***** Record extracts

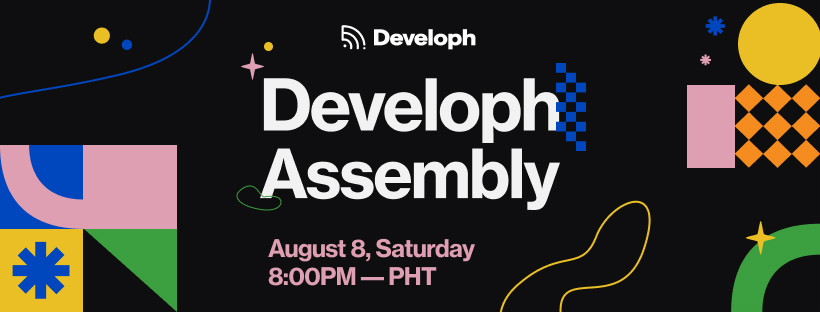
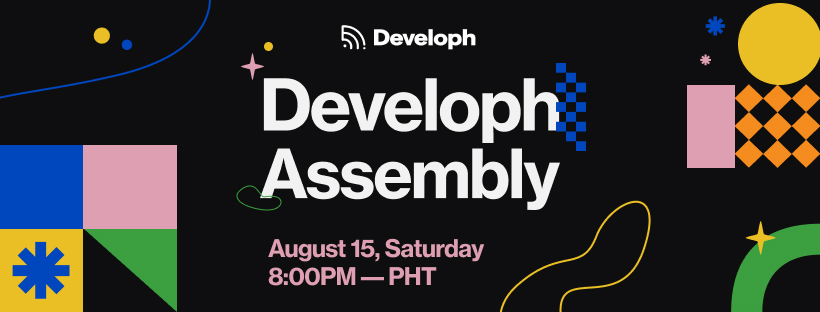
new events

Changed region(s): [[0.0, 0.4615, 0.122, 0.75], [0.4268, 0.75, 0.6098, 0.8365]]

diff --git a/public/assembly.html b/public/assembly.html
@@ -379,10 +379,13 @@
                   <p class="intro">
                     We're calling on everyone: from our community members new and old, and anyone eager to learn more about Developh, our partners and friends to join us in a week-long series of talks and workshops brought by our core, to you. Join us for our General Assembly on Saturday and for our other tiny events–we're thrilled to welcome you into the community!<br><br>
                       
-                    Explore our work on technology for social good, learn how innovation can be made more impactful, and be a part of crafting technology and experiences for social good with us.</p><br>
+                    Explore our work on technology for social good, learn how innovation can be made more impactful, and be a part of crafting technology and experiences for social good with us.<br><br><strong>We're extending the Assembly til the 15th!</strong></p>
+                  
+                  
+                  <br>
                   
                 <center>
-                  <div class="__details">August 7–12, 2020</div>
+                  <div class="__details">August 7–15, 2020</div>
                   <div class="__details">Online, open to all</div>
                   <div class="__details">General Assembly, talks, workshops, networking, & more!</div>
                  </center>
@@ -404,7 +407,7 @@
             <p>Ready to join the Assembly? Fill in the form below and we'll get back to you with the confirmation email and Assembly Kit within a day.</p>
                   
             <a href="https://forms.gle/mSGoV25gxGCX1xTF8" target="_blank" class="__reg-button">Register for the Developh Assembly</a><br>
-            <span class="__reg-notice">2 days left to register</span>
+            <span class="__reg-notice">Assembly is ongoing!</span>
             <!--  Fuck this i'll just make it manual -->
             
             </div>    
@@ -598,13 +601,7 @@
             <p>As an organization focused on tangible impact and change over pure awareness, it’s easy to get caught up in intentions to do good not aligning at all with execution.<br>Watch us examine the development of our passion projects and initiatives––getting things done instead of just spreading awareness.
 </p>
         </div>
-                      
-        <div class="sched__ special">
-            <h4>Main Assembly</h4>    
-            <div class="type">Assembly</div>
-            <div class="sched__time">8PM&mdash;</div>
-            <p>The main assembly welcomes members new and old into the background, growth, and programs being run by Developh. The Developh Core team will share the roadmap of our initiatives and projects, the state of the organization, and open programs and projects to signups.</p>
-        </div>
+                
                          
         <h2>August 9, Sunday</h2>
 
@@ -679,7 +676,35 @@
             <div class="sched__time">8:00&mdash;9:30PM</div>
             <p>Join us for a panel and Q&A featuring the Developh team as we discuss our careers, social impact work, and thoughts about the technology and creation ecosystem we're creating for.</p>
         </div>
+                    
+        <h2>August 14, Friday</h2>
                       
+        <div class="sched__">
+            <h4>2000s Internet Nostalgia Trivia Night</h4>    
+            <div class="type">Community</div>
+            <div class="sched__time">8:00&mdash;</div>
+            <p>We’re the youth who grew up in the age and rise of the internet. Join us for our first 2000s Internet Nostalgia Trivia Night in duos, or spectate on Facebook as we traverse everything from mid-2000s pop hits, early internet memes and culture, and everything that probably should’ve stayed dead!</p>
+        </div>
+                    
+                    
+        <h2>August 15, Saturday</h2>
+                            
+        <div class="sched__ special">
+            <h4>Main Assembly</h4>    
+            <div class="type">Assembly</div>
+            <div class="sched__time">8PM&mdash;</div>
+            <p>The main assembly welcomes members new and old into the background, growth, and programs being run by Developh. The Developh Core team will share the roadmap of our initiatives and projects, the state of the organization, and open programs and projects to signups.</p>
+        </div>
+                             
+        <div class="sched__ special">
+            <h4>Talent Show</h4>    
+            <div class="type">Assembly</div>
+            <div class="sched__time">After Assembly, same room</div>
+            <p>After the Assembly on August 8, 8PM Saturday-we’re coming together for the messiest Zoom Talent Show in Developh history! (It’s also the first, so…)
+
+Come together and show off the best of you in a laggy Zoom call alone or in groups. This is all about celebrating talent, friends, and ourselves in the silliest way possible. 6 minutes. Anything goes.</p>
+        </div>
+                    
                   </div>
                 
                      

diff --git a/public/portal/index.html b/public/portal/index.html
@@ -432,11 +432,11 @@
                     <h1>Developh Portal</h1>
 
                     <p class="intro">Welcome to the Portal.</p>
-                    <p class="intro">Details and events on the Assembly will be posted here. Keep this to registered participants only!</p>
+                    <p class="intro">Details and events on the Assembly will be posted here. <em>Assembly is now extended til August 15th and more events are coming your way!</em></p>
 
 
                     <center>
-                        <div class="__details">August 7–12, 2020</div>
+                        <div class="__details">August 7–15, 2020</div>
                         <div class="__details">Online, open to all</div>
 
                         <hr>
@@ -485,12 +485,12 @@
                     <div class="event">
                         <h1 style="color:#EABF25;">Main Assembly</h1>
 
-                        <p>The Main Assembly on Saturday, 8PM PHT will be recorded and streamed live. We encourage you to join us to learn about the organization, our programming, and get involved! We're exploring how technology and creation can be made to work for the larger world, not just for the few.</p>
+                        <p>The Main Assembly on Saturday, August 15th, 8PM PHT will be recorded and streamed live. We encourage you to join us to learn about the organization, our programming, and get involved! We're exploring how technology and creation can be made to work for the larger world, not just for the few.</p>
 
                         <p>The main assembly welcomes members new and old into the background, growth, and programs being run by Developh. The Developh Core team will share the roadmap of our initiatives and projects, the state of the organization, and open programs and projects to signups.</p>
 
                         <div class="event-details">
-                            <div class="__detail"><strong>Date</strong> August 8, Saturday</div>
+                            <div class="__detail"><strong>Date</strong> August 15, Saturday</div>
 
                             <div class="__detail"><strong>Time</strong> 8:00PM PHT onwards</div>
                         </div>
@@ -551,13 +551,6 @@
                             <div class="sched__time">4&mdash;5:00PM</div>
                             <p>As an organization focused on tangible impact and change over pure awareness, it’s easy to get caught up in intentions to do good not aligning at all with execution.<br>Watch us examine the development of our passion projects and initiatives––getting things done instead of just spreading awareness.
                             </p>
-                        </div>
-
-                        <div class="sched__ special">
-                            <h4>Main Assembly</h4>
-                            <div class="type">Assembly</div>
-                            <div class="sched__time">8PM&mdash;</div>
-                            <p>The main assembly welcomes members new and old into the background, growth, and programs being run by Developh. The Developh Core team will share the roadmap of our initiatives and projects, the state of the organization, and open programs and projects to signups.</p>
                         </div>
 
                         <h2>August 9, Sunday</h2>
@@ -636,6 +629,26 @@
                             <div class="sched__time">8:00&mdash;9:30PM</div>
                             <p>Join us for a panel and Q&A featuring the Developh team as we discuss our careers, social impact work, and thoughts about the technology and creation ecosystem we're creating for.</p>
                         </div>
+                        
+                        
+        <h3>August 15, Saturday</h3>
+                            
+        <div class="sched__ special">
+            <h4>Main Assembly</h4>    
+            <div class="type">Assembly</div>
+            <div class="sched__time">8PM&mdash;</div>
+            <p>The main assembly welcomes members new and old into the background, growth, and programs being run by Developh. The Developh Core team will share the roadmap of our initiatives and projects, the state of the organization, and open programs and projects to signups.</p>
+        </div>
+                             
+        <div class="sched__ special">
+            <h4>Talent Show</h4>    
+            <div class="type">Assembly</div>
+            <div class="sched__time">After Assembly, same room</div>
+            <p>After the Assembly on August 8, 8PM Saturday-we’re coming together for the messiest Zoom Talent Show in Developh history! (It’s also the first, so…)
+
+Come together and show off the best of you in a laggy Zoom call alone or in groups. This is all about celebrating talent, friends, and ourselves in the silliest way possible. 6 minutes. Anything goes.</p>
+        </div>
+                        
 
                     </div>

**********

◆ **Aim of the task**
Copy out each line of the data that has the word "mdash" in it.

◆ **Final answer**
-            <div class="sched__time">8PM&mdash;</div>
             <div class="sched__time">8:00&mdash;9:30PM</div>
+            <div class="sched__time">8:00&mdash;</div>
+            <div class="sched__time">8PM&mdash;</div>
                             <div class="sched__time">4&mdash;5:00PM</div>
-                            <div class="sched__time">8PM&mdash;</div>
                             <div class="sched__time">8:00&mdash;9:30PM</div>
+            <div class="sched__time">8PM&mdash;</div>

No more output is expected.